**WORK INSTRUCTIONS**
Check every line of the entries below for "GitHub", and copy the lines that have it.

**DATA FOR PROCESSING**

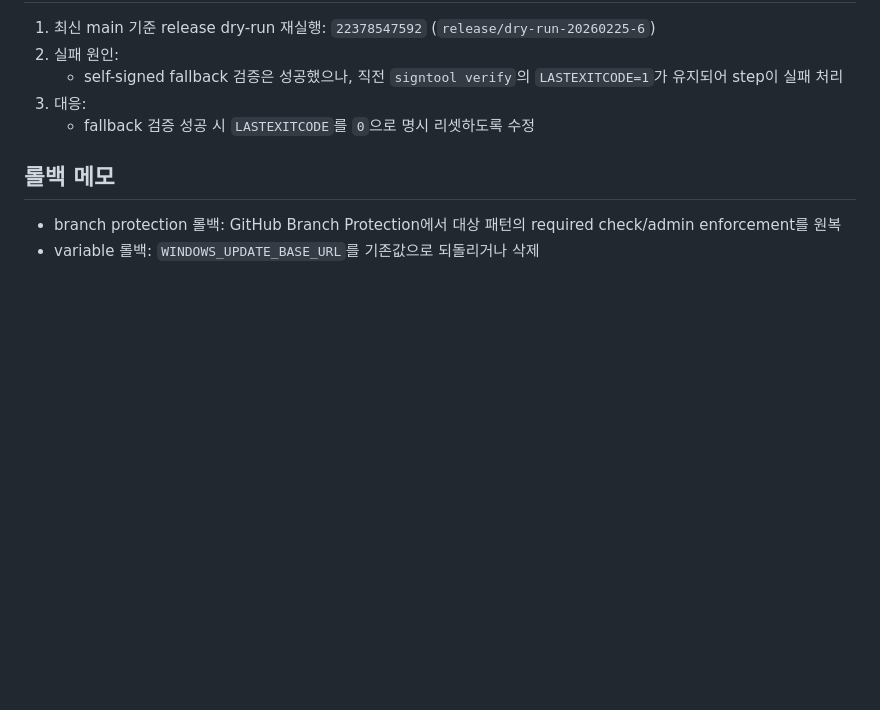
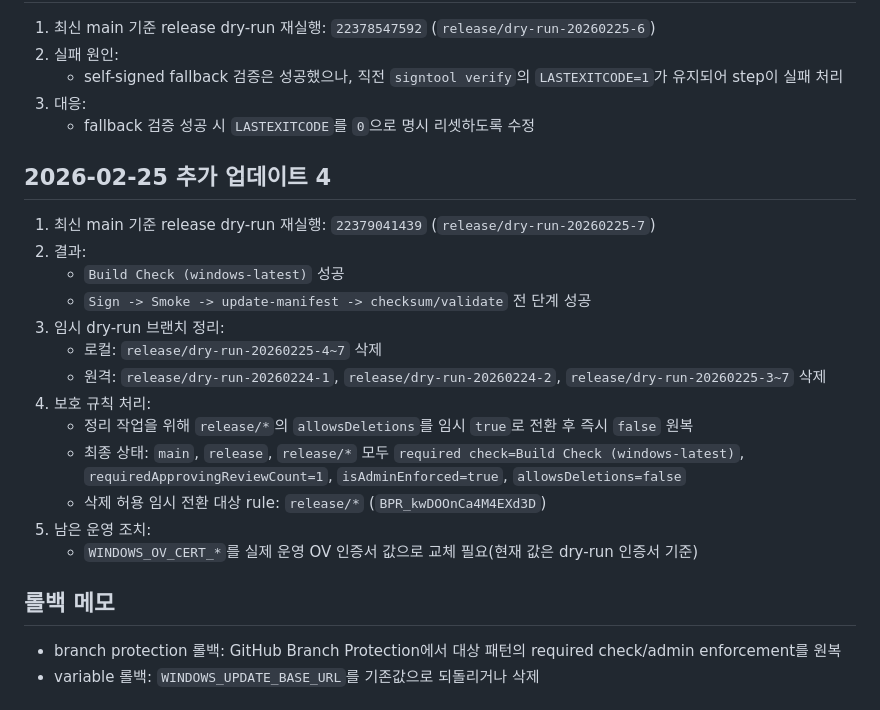
Before and after one commit to hjjung-katech/newsletter-generator, a Markdown page: docs/setup/WINDOWS_RELEASE_ADMIN_LOG_2026-02-24.md, the part around the change. GitHub-like rendering; blank space fills up the shorter version.

Commit message:
docs(release): log dry-run branch cleanup evidence (#149)
* docs(release): record dry-run branch cleanup and rule restore

* docs(release): add rule id to cleanup evidence

```diff
--- a/docs/setup/WINDOWS_RELEASE_ADMIN_LOG_2026-02-24.md
+++ b/docs/setup/WINDOWS_RELEASE_ADMIN_LOG_2026-02-24.md
@@ -69,6 +69,22 @@
 3. 대응:
    - fallback 검증 성공 시 `LASTEXITCODE`를 `0`으로 명시 리셋하도록 수정
 
+## 2026-02-25 추가 업데이트 4
+
+1. 최신 main 기준 release dry-run 재실행: `22379041439` (`release/dry-run-20260225-7`)
+2. 결과:
+   - `Build Check (windows-latest)` 성공
+   - `Sign -> Smoke -> update-manifest -> checksum/validate` 전 단계 성공
+3. 임시 dry-run 브랜치 정리:
+   - 로컬: `release/dry-run-20260225-4~7` 삭제
+   - 원격: `release/dry-run-20260224-1`, `release/dry-run-20260224-2`, `release/dry-run-20260225-3~7` 삭제
+4. 보호 규칙 처리:
+   - 정리 작업을 위해 `release/*`의 `allowsDeletions`를 임시 `true`로 전환 후 즉시 `false` 원복
+   - 최종 상태: `main`, `release`, `release/*` 모두 `required check=Build Check (windows-latest)`, `requiredApprovingReviewCount=1`, `isAdminEnforced=true`, `allowsDeletions=false`
+   - 삭제 허용 임시 전환 대상 rule: `release/*` (`BPR_kwDOOnCa4M4EXd3D`)
+5. 남은 운영 조치:
+   - `WINDOWS_OV_CERT_*`를 실제 운영 OV 인증서 값으로 교체 필요(현재 값은 dry-run 인증서 기준)
+
 ## 롤백 메모
 
 - branch protection 롤백: GitHub Branch Protection에서 대상 패턴의 required check/admin enforcement를 원복
```
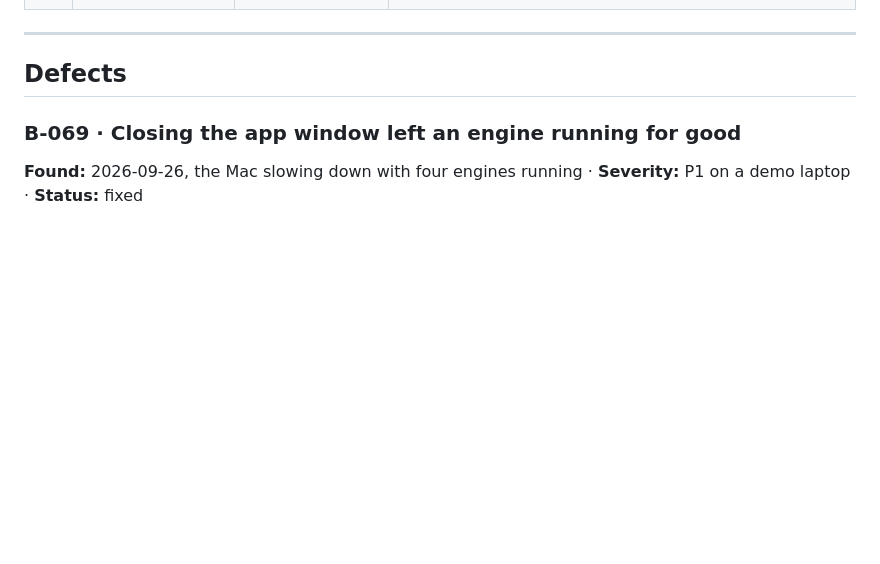
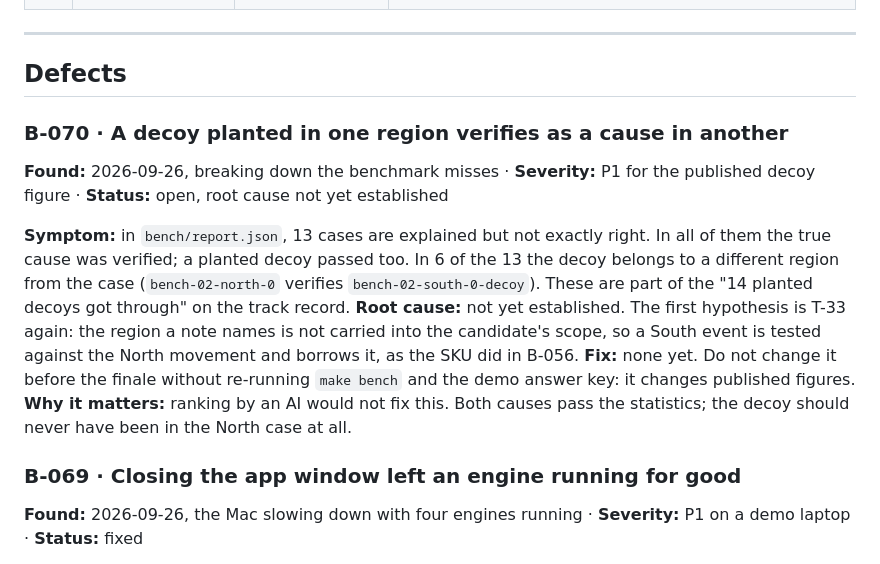
Before and after one commit to AbhiAltElite/Accenture, a Markdown page: BUGS.md, the part around the change. GitHub-like rendering; blank space fills up the shorter version.

Commit message:
bugs: B-070, a decoy from another region verifies as a cause (open)

```diff
--- a/BUGS.md
+++ b/BUGS.md
@@ -48,6 +48,14 @@ Two sections. **Traps** are failure modes identified in advance, read before wri
 ---
 
 ## Defects
+
+### B-070 · A decoy planted in one region verifies as a cause in another
+**Found:** 2026-09-26, breaking down the benchmark misses · **Severity:** P1 for the published decoy figure · **Status:** open, root cause not yet established
+
+**Symptom:** in `bench/report.json`, 13 cases are explained but not exactly right. In all of them the true cause was verified; a planted decoy passed too. In 6 of the 13 the decoy belongs to a different region from the case (`bench-02-north-0` verifies `bench-02-south-0-decoy`). These are part of the "14 planted decoys got through" on the track record.
+**Root cause:** not yet established. The first hypothesis is T-33 again: the region a note names is not carried into the candidate's scope, so a South event is tested against the North movement and borrows it, as the SKU did in B-056.
+**Fix:** none yet. Do not change it before the finale without re-running `make bench` and the demo answer key: it changes published figures.
+**Why it matters:** ranking by an AI would not fix this. Both causes pass the statistics; the decoy should never have been in the North case at all.
 
 ### B-069 · Closing the app window left an engine running for good
 **Found:** 2026-09-26, the Mac slowing down with four engines running · **Severity:** P1 on a demo laptop · **Status:** fixed
```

**TASK ANSWER**
Before and after one commit to hjjung-katech/newsletter-generator, a Markdown page: docs/setup/WINDOWS_RELEASE_ADMIN_LOG_2026-02-24.md, the part around the change. GitHub-like rendering; blank space fills up the shorter version.
 - branch protection 롤백: GitHub Branch Protection에서 대상 패턴의 required check/admin enforcement를 원복
Before and after one commit to AbhiAltElite/Accenture, a Markdown page: BUGS.md, the part around the change. GitHub-like rendering; blank space fills up the shorter version.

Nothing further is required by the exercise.